- [EXERCISE DESCRIPTION]
Gather every line from the entries below that includes "block".

-*-

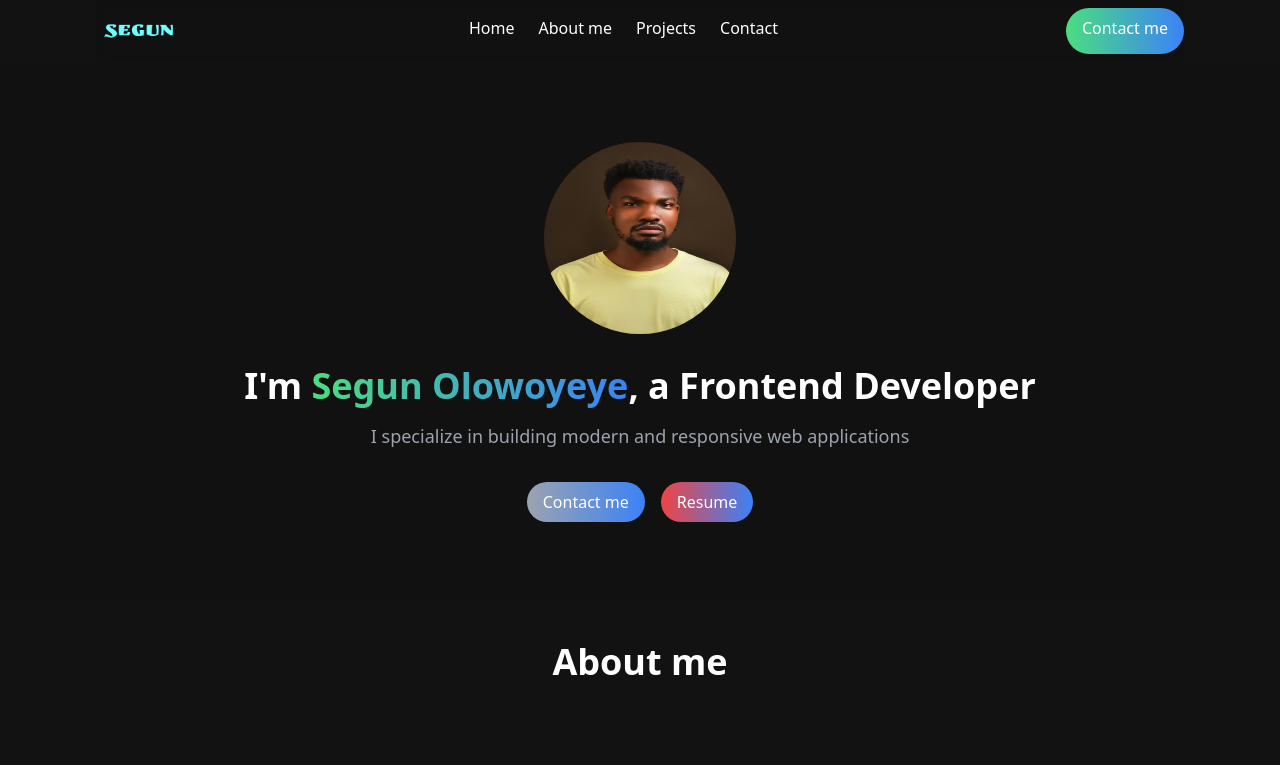
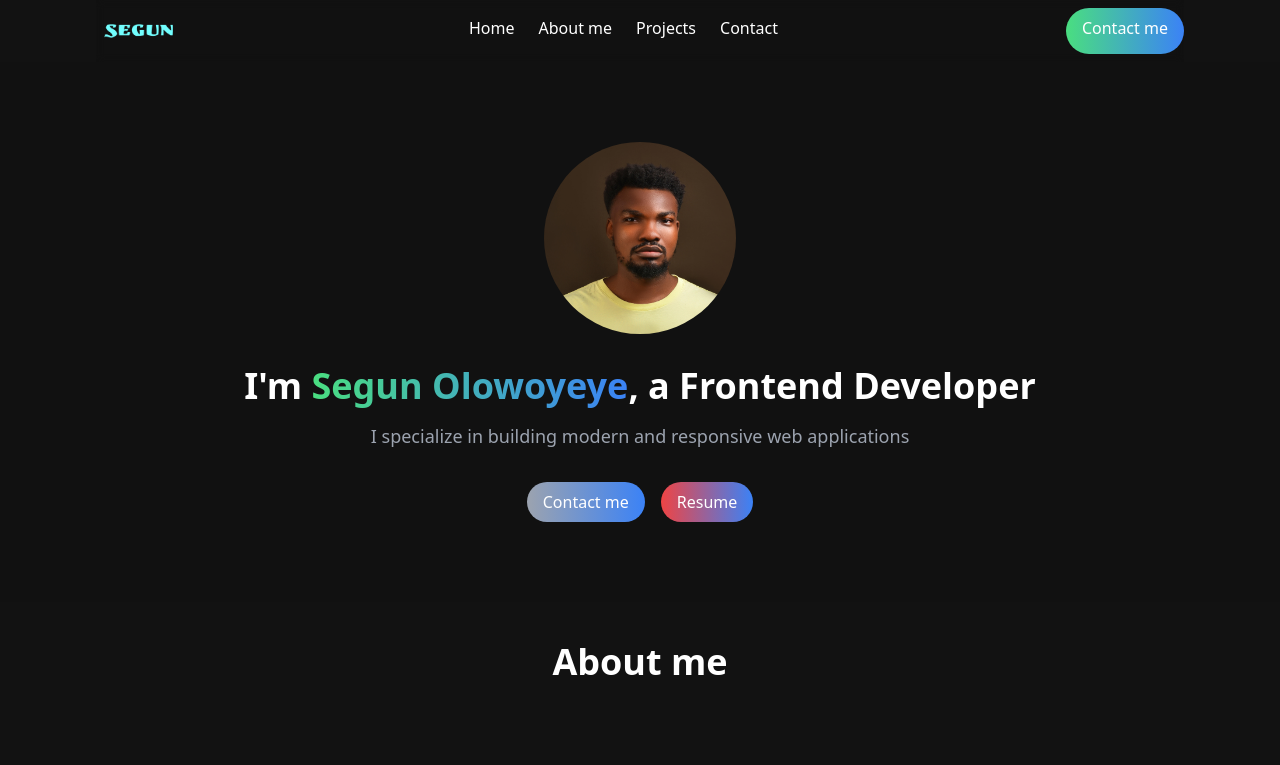
Before and after one commit to Segzyp1000/portfolionew, a React (Vite) app: page / in a window 1280 px wide. Shown: the top 765 px of the page. Built offline with nearby package versions, Linux system fonts and the light colour scheme.

Commit message:
added aspect ratio

```diff
--- a/src/components/Hero.jsx
+++ b/src/components/Hero.jsx
@@ -7,8 +7,9 @@ export default function () {
       <img
         src={segun}
         alt=""
-        className="hidden md:block mx-auto mb-8 h-48 w-48 rounded-full onject-cover transform transition-transform duration-300 hover:scale-105"
+        className="hidden md:block mx-auto mb-8 h-48 w-48 rounded-full object-cover object-top transform transition-transform duration-300 hover:scale-105"
       />
+
       <h1 className="h1 text-4xl font-bold">
         I'm{" "}
         <span className="text-transparent bg-clip-text bg-gradient-to-r from-green-400 to-blue-500 overflow-x-auto">
--- a/src/components/Navbar.jsx
+++ b/src/components/Navbar.jsx
@@ -43,7 +43,7 @@ function Navbar() {
           <a href="#projects" className=" hover:text-gray-400">
             Projects
           </a>
-          <a href="#contact" className=" hover:text-gray-400">
+          <a href="#contact" className=" hover:text-gray-400 ">
             Contact
           </a>
         </div>
@@ -113,7 +113,7 @@ function Navbar() {
             </li>
           </ul>
           <a href="#contact">
-            <button className="bg-gradient-to-r from-green-400 to-blue-500 text-white transform transition-transform duration-300 hover:scale-105 px-4 py-2 rounded-full">
+            <button className="bg-gradient-to-r from-green-400 to-blue-500 text-white transform transition-transform duration-300 hover:scale-105 px-4 py-2 rounded-full items-center">
               Contact me
             </button>
           </a>
```
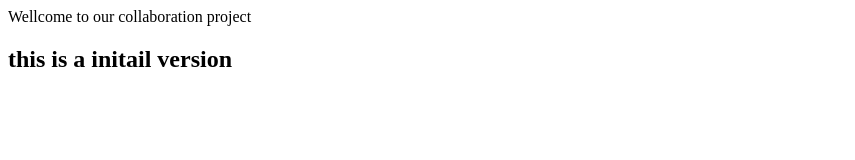
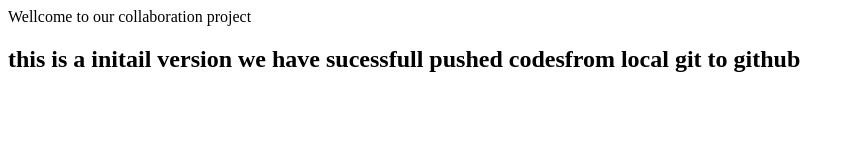
Before and after one commit to Hari-cloud-creator/collaboration_project, a plain HTML site: page index.html in a window 1280 px wide. Shown: the whole page, without its empty margins (0-855 px from the left). Drawn offline with Linux system fonts and the light colour scheme.

Commit message:
Update index.html
code push to github

```diff
--- a/index.html
+++ b/index.html
@@ -1,2 +1,3 @@
 <h> Wellcome to our collaboration project </h>
 <h2> this is a initail version </h>
+<h> we have sucessfull pushed codesfrom local git to github </h>
```
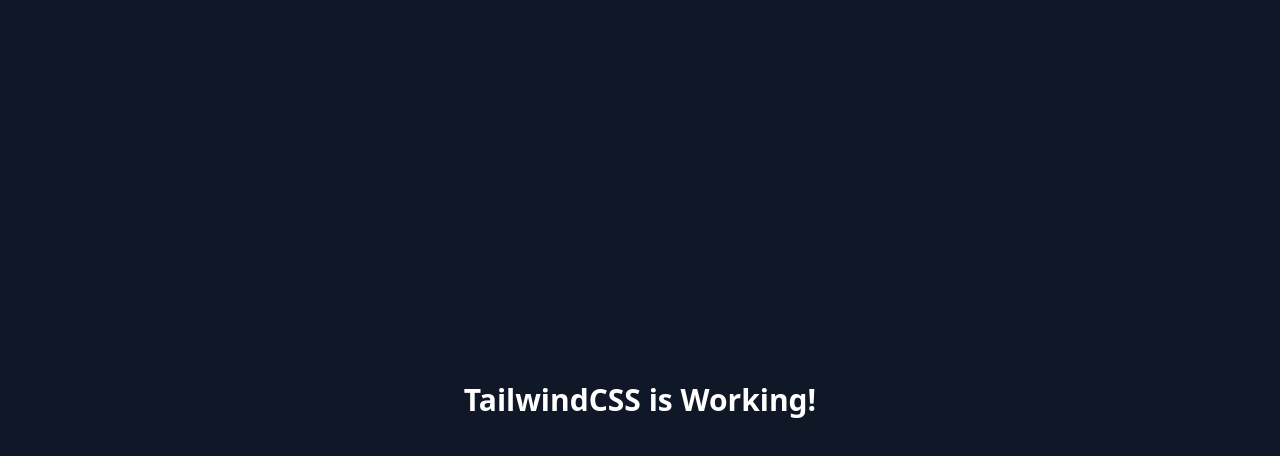
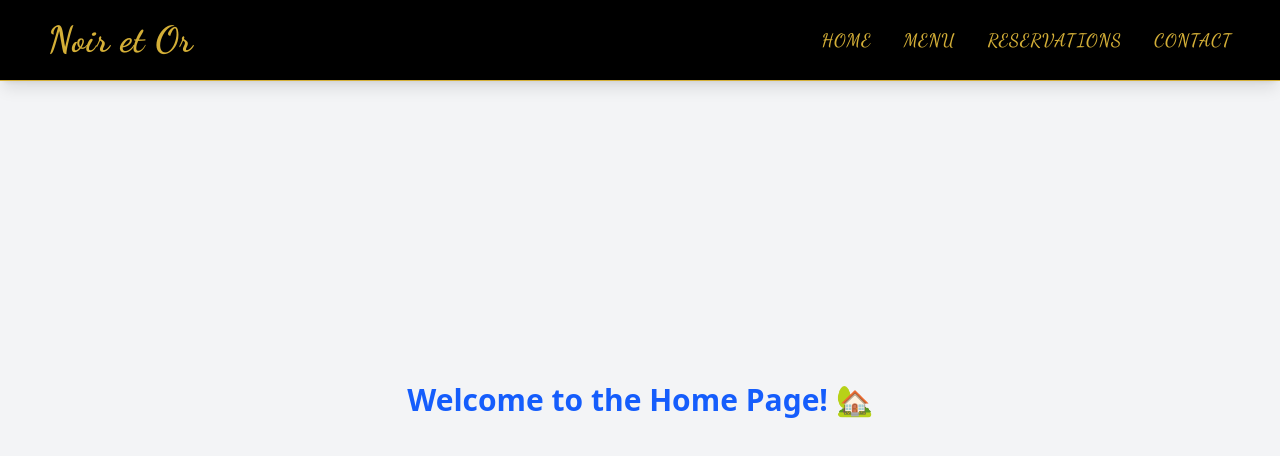
Before and after one commit to Alex2890/classy-restaurant, a Vue app in the folder frontend/: page / in a window 1280 px wide. Shown: the top 456 px of the page. Built offline with nearby package versions, Linux system fonts and the light colour scheme.

Commit message:
Styled navbar with black & gold theme, fixed mobile menu

```diff
--- a/frontend/index.html
+++ b/frontend/index.html
@@ -5,6 +5,9 @@
     <link rel="icon" type="image/svg+xml" href="/vite.svg" />
     <meta name="viewport" content="width=device-width, initial-scale=1.0" />
     <title>Vite + Vue</title>
+    <!-- Google Font for Royal Cursive -->
+<link href="https://fonts.googleapis.com/css2?family=Dancing+Script:wght@600;700&display=swap" rel="stylesheet">
+
   </head>
   <body>
     <div id="app"></div>
--- a/frontend/package.json
+++ b/frontend/package.json
@@ -11,7 +11,8 @@
   "dependencies": {
     "@tailwindcss/vite": "^4.0.6",
     "tailwindcss": "^4.0.6",
-    "vue": "^3.5.13"
+    "vue": "^3.5.13",
+    "vue-router": "^4.5.0"
   },
   "devDependencies": {
     "@vitejs/plugin-vue": "^5.2.1",
--- a/frontend/src/App.vue
+++ b/frontend/src/App.vue
@@ -1,9 +1,11 @@
+<template>
+  <router-view></router-view>
+</template>
+
 <script setup>
-import HelloWorld from './components/HelloWorld.vue'
+// Any logic or imports go here (e.g., Vue Router, APIs, state)
 </script>
 
-<template>
-  <div class="h-screen w-screen flex items-center justify-center bg-gray-900 text-white text-3xl font-bold">
-    TailwindCSS is Working!
-  </div>
-</template>
+<style scoped>
+/* Optional CSS for this component */
+</style>
--- a/frontend/src/components/HelloWorld.vue
+++ /dev/null
@@ -1,43 +0,0 @@
-<script setup>
-import { ref } from 'vue'
-
-defineProps({
-  msg: String,
-})
-
-const count = ref(0)
-</script>
-
-<template>
-  <h1>{{ msg }}</h1>
-
-  <div class="card">
-    <button type="button" @click="count++">count is {{ count }}</button>
-    <p>
-      Edit
-      <code>components/HelloWorld.vue</code> to test HMR
-    </p>
-  </div>
-
-  <p>
-    Check out
-    <a href="https://vuejs.org/guide/quick-start.html#local" target="_blank"
-      >create-vue</a
-    >, the official Vue + Vite starter
-  </p>
-  <p>
-    Learn more about IDE Support for Vue in the
-    <a
-      href="https://vuejs.org/guide/scaling-up/tooling.html#ide-support"
-      target="_blank"
-      >Vue Docs Scaling up Guide</a
-    >.
-  </p>
-  <p class="read-the-docs">Click on the Vite and Vue logos to learn more</p>
-</template>
-
-<style scoped>
-.read-the-docs {
-  color: #888;
-}
-</style>
--- /dev/null
+++ b/frontend/src/components/Navbar.vue
@@ -0,0 +1,66 @@
+<template>
+    <nav class="bg-black text-gold fixed w-full top-0 z-50 shadow-lg border-b border-gold">
+      <div class="max-w-7xl mx-auto px-6 lg:px-12">
+        <div class="flex justify-between items-center h-20">
+          <!-- Logo / Brand Name -->
+          <div class="flex items-center">
+            <h1 class="text-4xl font-extrabold tracking-wide font-cursive">Noir et Or</h1>
+          </div>
+
+          <!-- Desktop Navigation -->
+          <div class="hidden md:flex space-x-8">
+            <a href="#" class="text-gold font-cursive hover:text-white transition duration-300 text-lg uppercase tracking-wider">Home</a>
+            <a href="#" class="text-gold font-cursive hover:text-white transition duration-300 text-lg uppercase tracking-wider">Menu</a>
+            <a href="#" class="text-gold font-cursive hover:text-white transition duration-300 text-lg uppercase tracking-wider">Reservations</a>
+            <a href="#" class="text-gold font-cursive hover:text-white transition duration-300 text-lg uppercase tracking-wider">Contact</a>
+          </div>
+
+          <!-- Mobile Menu Button -->
+          <div class="md:hidden">
+            <button @click="toggleMenu" class="text-gold hover:text-white focus:outline-none text-3xl">
+              ☰
+            </button>
+          </div>
+        </div>
+      </div>
+
+      <!-- Mobile Menu (Hidden by Default) -->
+      <div v-if="mobileMenuOpen" class="md:hidden absolute top-20 left-0 w-full bg-black text-center py-4 shadow-lg border-t border-gold">
+        <a href="#" class="block py-3 text-gold font-cursive hover:text-white text-lg uppercase tracking-wider transition">Home</a>
+        <a href="#" class="block py-3 text-gold font-cursive hover:text-white text-lg uppercase tracking-wider transition">Menu</a>
+        <a href="#" class="block py-3 text-gold font-cursive hover:text-white text-lg uppercase tracking-wider transition">Reservations</a>
+        <a href="#" class="block py-3 text-gold font-cursive hover:text-white text-lg uppercase tracking-wider transition">Contact</a>
+      </div>
+    </nav>
+  </template>
+
+  <script setup>
+  import { ref } from "vue";
+
+  const mobileMenuOpen = ref(false);
+
+  const toggleMenu = () => {
+    mobileMenuOpen.value = !mobileMenuOpen.value;
+  };
+  </script>
+
+  <style scoped>
+  /* Define Gold Color */
+  .text-gold {
+    color: #d4af37; /* Rich Gold */
+  }
+
+  .border-gold {
+    border-color: #d4af37;
+  }
+
+  /* Custom Font (Cursive) */
+  .font-cursive {
+    font-family: "Dancing Script", cursive;
+  }
+
+  /* Smooth Transition */
+  .text-gold:hover {
+    transition: color 0.3s ease-in-out;
+  }
+  </style>
--- a/frontend/src/main.js
+++ b/frontend/src/main.js
@@ -1,5 +1,8 @@
 import { createApp } from 'vue'
 import './style.css'
 import App from './App.vue'
+import router from "./router";
 
-createApp(App).mount('#app')
+const app = createApp(App);
+app.use(router); // Use Vue Router
+app.mount("#app"); // Mount the app
--- /dev/null
+++ b/frontend/src/router.js
@@ -0,0 +1,11 @@
+import { createRouter, createWebHistory } from "vue-router";
+import Home from "@/views/Home.vue";
+
+const routes = [{ path: "/", component: Home }];
+
+const router = createRouter({
+  history: createWebHistory(),
+  routes,
+});
+
+export default router;
--- /dev/null
+++ b/frontend/src/views/Home.vue
@@ -0,0 +1,13 @@
+<template>
+    <div>
+        <Navbar />
+        <div class="min-h-screen flex items-center justify-center bg-gray-100">
+      <h1 class="text-3xl font-bold text-blue-600">Welcome to the Home Page! 🏡</h1>
+        </div>
+    </div>
+
+  </template>
+
+  <script setup>
+  import Navbar from "@/components/Navbar.vue";
+  </script>
--- a/frontend/vite.config.js
+++ b/frontend/vite.config.js
@@ -1,7 +1,13 @@
 import { defineConfig } from 'vite';
 import vue from '@vitejs/plugin-vue';
 import tailwindcss from '@tailwindcss/vite';
+import * as path from "path";
 
 export default defineConfig({
   plugins: [vue(), tailwindcss()],
+  resolve: {
+    alias: {
+      "@": path.resolve(__dirname, "src"), // This sets @ to point to src/
+    },
+  },
 });
```
Also changed, not shown: 2 other files (tests, documents, lock files or other folders).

-*-

- [RESPONSE AREA]
-        className="hidden md:block mx-auto mb-8 h-48 w-48 rounded-full onject-cover transform transition-transform duration-300 hover:scale-105"
+        className="hidden md:block mx-auto mb-8 h-48 w-48 rounded-full object-cover object-top transform transition-transform duration-300 hover:scale-105"
+        <a href="#" class="block py-3 text-gold font-cursive hover:text-white text-lg uppercase tracking-wider transition">Home</a>
+        <a href="#" class="block py-3 text-gold font-cursive hover:text-white text-lg uppercase tracking-wider transition">Menu</a>
+        <a href="#" class="block py-3 text-gold font-cursive hover:text-white text-lg uppercase tracking-wider transition">Reservations</a>
+        <a href="#" class="block py-3 text-gold font-cursive hover:text-white text-lg uppercase tracking-wider transition">Contact</a>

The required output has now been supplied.